No Happy Mother’s Day for Wild Mares
Earlier this year, the BLM announced their plan to work with Oregon State University (OSU) to experiment on 225 wild mares at the BLM’s short-term holding facility in Hines, OR.
Wild mares will be subjected to brutal and invasive sterilization experiments where the procedures cause infection, hemorrhaging, and even death, not to mention sheer terror and pain to the horses. Most of the wild mares are pregnant. Fillies as young as 8 months are included in the experiments. BLM’s environmental assessment noted that many pregnant mares may abort and more than a few will die during the “research” process.
The BLM wants three sterilization methods tested — ovariectomy via colpotomy, tubal ligation and hysteroscopically-guided laser ablation. The last two procedures the BLM describes as “minimally invasive” but they have never been done on wild mares (and rarely on any horses). The ovariectomy via colpotomy is not commonly done with domestic mares. When it is, it’s done in a sterile environment, usually done with an assisted laparoscopic camera, and the mares are not pregnant. They are also not wild. There is nothing sterile about a holding facility. The pre-operative and post-operative procedures do not comply with acceptable veterinary standards of care.
Barbaric Research Terrifies Mares
The wild mares will be completely terrified being confined in a chute and having an incision made in their vaginas so a veterinarian’s arm can reach in and tear out their ovaries.
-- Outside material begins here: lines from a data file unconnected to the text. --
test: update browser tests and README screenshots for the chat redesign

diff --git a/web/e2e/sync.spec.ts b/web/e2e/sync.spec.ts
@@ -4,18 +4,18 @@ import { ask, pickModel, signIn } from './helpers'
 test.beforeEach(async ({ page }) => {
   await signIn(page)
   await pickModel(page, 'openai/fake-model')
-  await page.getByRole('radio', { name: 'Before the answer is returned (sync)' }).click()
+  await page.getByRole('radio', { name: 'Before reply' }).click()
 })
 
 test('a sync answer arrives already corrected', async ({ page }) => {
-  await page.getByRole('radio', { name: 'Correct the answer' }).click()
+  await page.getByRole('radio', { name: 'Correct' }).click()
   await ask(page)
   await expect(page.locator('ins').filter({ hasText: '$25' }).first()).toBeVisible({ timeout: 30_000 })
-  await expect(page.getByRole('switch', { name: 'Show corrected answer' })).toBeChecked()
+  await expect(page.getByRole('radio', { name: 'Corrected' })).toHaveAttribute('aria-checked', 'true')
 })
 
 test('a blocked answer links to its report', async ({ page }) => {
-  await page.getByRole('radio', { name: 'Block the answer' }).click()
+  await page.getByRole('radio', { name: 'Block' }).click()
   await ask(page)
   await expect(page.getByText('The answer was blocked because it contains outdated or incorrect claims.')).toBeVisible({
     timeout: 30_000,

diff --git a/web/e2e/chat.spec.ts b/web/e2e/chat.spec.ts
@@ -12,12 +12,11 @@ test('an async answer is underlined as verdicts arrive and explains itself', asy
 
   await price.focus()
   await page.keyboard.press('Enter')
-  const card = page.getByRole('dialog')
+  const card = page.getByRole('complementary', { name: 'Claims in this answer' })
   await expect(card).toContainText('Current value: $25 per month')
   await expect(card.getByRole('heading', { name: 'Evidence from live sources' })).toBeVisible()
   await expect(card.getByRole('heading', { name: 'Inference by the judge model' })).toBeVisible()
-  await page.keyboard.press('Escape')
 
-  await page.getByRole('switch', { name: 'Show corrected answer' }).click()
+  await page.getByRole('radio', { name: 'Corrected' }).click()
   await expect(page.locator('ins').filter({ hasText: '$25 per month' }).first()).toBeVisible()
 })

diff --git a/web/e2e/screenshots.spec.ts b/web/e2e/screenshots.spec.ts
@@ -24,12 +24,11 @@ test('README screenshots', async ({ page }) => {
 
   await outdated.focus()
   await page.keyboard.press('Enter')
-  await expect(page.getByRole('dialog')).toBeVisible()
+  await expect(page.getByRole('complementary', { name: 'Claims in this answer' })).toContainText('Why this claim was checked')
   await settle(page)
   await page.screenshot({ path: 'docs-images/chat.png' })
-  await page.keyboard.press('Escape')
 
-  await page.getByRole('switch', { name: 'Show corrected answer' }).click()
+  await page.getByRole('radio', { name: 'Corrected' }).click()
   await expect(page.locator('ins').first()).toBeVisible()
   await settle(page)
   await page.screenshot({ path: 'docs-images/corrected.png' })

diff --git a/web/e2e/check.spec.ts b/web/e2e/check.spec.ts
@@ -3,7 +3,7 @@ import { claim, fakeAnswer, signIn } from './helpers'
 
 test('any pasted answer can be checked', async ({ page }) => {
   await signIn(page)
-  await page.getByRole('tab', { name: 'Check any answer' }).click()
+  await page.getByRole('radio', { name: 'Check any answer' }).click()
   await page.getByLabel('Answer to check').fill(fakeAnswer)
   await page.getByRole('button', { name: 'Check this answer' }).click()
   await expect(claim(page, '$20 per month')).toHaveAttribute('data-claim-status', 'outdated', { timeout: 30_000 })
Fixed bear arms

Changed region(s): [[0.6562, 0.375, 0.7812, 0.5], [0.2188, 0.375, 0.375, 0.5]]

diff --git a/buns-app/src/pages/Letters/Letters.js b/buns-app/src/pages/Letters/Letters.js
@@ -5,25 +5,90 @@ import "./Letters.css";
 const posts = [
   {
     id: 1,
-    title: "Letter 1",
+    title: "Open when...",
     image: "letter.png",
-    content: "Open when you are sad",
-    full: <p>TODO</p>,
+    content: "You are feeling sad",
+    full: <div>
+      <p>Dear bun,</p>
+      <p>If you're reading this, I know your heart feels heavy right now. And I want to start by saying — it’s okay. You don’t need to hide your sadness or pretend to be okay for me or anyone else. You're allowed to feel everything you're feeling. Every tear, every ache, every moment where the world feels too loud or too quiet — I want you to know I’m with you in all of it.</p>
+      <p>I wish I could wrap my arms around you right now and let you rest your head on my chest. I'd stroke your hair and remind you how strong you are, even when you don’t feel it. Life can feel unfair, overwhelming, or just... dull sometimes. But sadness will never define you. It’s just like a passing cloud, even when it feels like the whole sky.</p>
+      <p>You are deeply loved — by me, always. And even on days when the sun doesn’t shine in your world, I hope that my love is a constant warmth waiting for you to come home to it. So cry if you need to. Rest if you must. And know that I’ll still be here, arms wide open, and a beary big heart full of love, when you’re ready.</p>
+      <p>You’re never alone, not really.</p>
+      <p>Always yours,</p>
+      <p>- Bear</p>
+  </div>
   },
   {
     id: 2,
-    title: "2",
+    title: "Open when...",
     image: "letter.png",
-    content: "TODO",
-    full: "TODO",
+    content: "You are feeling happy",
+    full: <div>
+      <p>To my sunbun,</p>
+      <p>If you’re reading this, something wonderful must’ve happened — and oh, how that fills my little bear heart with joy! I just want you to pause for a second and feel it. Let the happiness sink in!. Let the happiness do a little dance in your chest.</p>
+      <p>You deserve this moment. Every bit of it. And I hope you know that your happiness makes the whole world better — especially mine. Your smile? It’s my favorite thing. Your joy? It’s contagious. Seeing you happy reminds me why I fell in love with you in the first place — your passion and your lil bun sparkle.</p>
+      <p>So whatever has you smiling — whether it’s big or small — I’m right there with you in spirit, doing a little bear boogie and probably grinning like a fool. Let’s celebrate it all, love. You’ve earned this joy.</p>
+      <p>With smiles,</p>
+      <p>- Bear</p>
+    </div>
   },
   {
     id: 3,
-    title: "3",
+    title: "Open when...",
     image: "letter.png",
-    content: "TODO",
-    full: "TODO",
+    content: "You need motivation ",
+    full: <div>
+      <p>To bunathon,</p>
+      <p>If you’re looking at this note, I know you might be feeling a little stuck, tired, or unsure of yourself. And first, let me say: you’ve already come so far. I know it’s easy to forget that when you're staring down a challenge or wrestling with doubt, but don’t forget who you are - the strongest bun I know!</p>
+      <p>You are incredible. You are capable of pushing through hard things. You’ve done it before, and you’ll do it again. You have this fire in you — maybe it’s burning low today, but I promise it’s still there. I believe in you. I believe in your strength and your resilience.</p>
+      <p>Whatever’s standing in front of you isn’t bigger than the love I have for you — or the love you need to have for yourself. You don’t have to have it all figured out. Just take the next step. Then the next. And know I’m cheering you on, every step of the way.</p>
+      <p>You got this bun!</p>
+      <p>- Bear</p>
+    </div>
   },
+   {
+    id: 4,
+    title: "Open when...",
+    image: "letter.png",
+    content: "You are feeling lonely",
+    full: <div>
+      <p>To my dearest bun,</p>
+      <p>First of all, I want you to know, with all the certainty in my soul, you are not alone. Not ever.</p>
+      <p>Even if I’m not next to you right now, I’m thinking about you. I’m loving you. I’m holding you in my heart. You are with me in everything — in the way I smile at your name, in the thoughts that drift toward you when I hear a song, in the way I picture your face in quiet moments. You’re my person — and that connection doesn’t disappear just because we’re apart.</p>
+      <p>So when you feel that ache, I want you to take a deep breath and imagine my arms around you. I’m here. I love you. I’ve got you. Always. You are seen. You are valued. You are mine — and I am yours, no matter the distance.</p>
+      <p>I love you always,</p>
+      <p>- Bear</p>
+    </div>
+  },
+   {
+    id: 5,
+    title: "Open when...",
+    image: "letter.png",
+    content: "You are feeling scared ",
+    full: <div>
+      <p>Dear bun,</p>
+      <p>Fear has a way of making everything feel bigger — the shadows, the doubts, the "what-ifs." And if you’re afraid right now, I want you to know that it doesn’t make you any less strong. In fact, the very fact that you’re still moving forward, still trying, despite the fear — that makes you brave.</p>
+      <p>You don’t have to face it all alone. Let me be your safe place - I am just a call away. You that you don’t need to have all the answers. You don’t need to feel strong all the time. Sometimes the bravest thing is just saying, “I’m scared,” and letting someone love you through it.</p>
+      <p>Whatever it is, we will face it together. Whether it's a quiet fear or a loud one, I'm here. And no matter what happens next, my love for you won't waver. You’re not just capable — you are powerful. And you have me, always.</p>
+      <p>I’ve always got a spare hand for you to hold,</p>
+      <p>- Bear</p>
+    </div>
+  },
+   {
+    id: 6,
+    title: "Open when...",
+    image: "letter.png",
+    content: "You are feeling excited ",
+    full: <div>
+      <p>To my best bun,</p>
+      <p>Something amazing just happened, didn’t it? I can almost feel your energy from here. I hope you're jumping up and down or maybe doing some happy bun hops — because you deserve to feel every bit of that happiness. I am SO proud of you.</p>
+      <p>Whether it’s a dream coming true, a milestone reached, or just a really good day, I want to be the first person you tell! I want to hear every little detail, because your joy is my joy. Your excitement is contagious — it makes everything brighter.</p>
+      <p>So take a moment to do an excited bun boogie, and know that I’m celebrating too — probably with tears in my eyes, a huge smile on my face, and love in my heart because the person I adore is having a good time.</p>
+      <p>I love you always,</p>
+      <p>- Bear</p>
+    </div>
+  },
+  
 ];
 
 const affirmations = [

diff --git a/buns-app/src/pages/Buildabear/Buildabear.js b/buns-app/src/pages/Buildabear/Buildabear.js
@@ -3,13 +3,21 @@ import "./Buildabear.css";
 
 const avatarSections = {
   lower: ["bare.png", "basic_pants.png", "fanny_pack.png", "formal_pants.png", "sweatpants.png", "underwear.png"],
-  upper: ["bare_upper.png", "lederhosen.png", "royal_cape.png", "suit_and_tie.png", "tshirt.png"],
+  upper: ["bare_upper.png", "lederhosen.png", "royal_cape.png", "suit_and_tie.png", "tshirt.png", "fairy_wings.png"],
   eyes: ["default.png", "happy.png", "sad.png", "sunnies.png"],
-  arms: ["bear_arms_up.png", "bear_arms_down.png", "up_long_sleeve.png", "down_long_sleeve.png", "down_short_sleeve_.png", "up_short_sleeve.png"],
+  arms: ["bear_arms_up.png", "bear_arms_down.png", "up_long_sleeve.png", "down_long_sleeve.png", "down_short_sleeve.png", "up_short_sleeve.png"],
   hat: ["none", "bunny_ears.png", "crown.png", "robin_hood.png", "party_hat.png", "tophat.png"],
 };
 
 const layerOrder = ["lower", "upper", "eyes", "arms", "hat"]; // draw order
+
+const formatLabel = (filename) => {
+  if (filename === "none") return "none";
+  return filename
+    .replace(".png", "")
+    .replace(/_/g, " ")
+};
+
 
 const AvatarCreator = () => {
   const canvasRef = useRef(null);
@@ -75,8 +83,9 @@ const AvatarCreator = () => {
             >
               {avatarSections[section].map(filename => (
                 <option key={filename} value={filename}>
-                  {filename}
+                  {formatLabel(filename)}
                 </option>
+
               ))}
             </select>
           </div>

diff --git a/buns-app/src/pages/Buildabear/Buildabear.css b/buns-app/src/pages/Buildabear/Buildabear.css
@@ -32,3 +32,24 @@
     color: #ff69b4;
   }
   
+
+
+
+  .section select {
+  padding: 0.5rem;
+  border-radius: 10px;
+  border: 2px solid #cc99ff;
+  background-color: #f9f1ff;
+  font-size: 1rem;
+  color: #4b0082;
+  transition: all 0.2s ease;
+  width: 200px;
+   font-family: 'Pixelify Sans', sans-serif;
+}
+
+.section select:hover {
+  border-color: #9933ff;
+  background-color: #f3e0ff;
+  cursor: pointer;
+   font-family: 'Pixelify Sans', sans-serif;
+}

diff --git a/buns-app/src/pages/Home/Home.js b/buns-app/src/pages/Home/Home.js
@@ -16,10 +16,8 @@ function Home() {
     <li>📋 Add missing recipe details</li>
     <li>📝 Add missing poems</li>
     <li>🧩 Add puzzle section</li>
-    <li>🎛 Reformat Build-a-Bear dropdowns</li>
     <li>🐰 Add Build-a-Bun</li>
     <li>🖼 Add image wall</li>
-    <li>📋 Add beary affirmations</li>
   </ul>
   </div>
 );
The possibility of the mares panicking in spite of sedation is high. They could break their necks in the chute, die from sedation, or their hearts can stop from sheer terror.
This barbaric research does not help to address the current issue of wild horse population management. However, it does further delay the use of PZP which is a reversible birth control vaccine. PZP does not alter herd structure or the hormonal balance of wild horses and was recommended by the National Academies of Science as a well-proven methodology, unlike surgical sterilization.
OSU’s Animal Care and Use Committee is expected to make a decision this week about moving
ahead with the proposed research.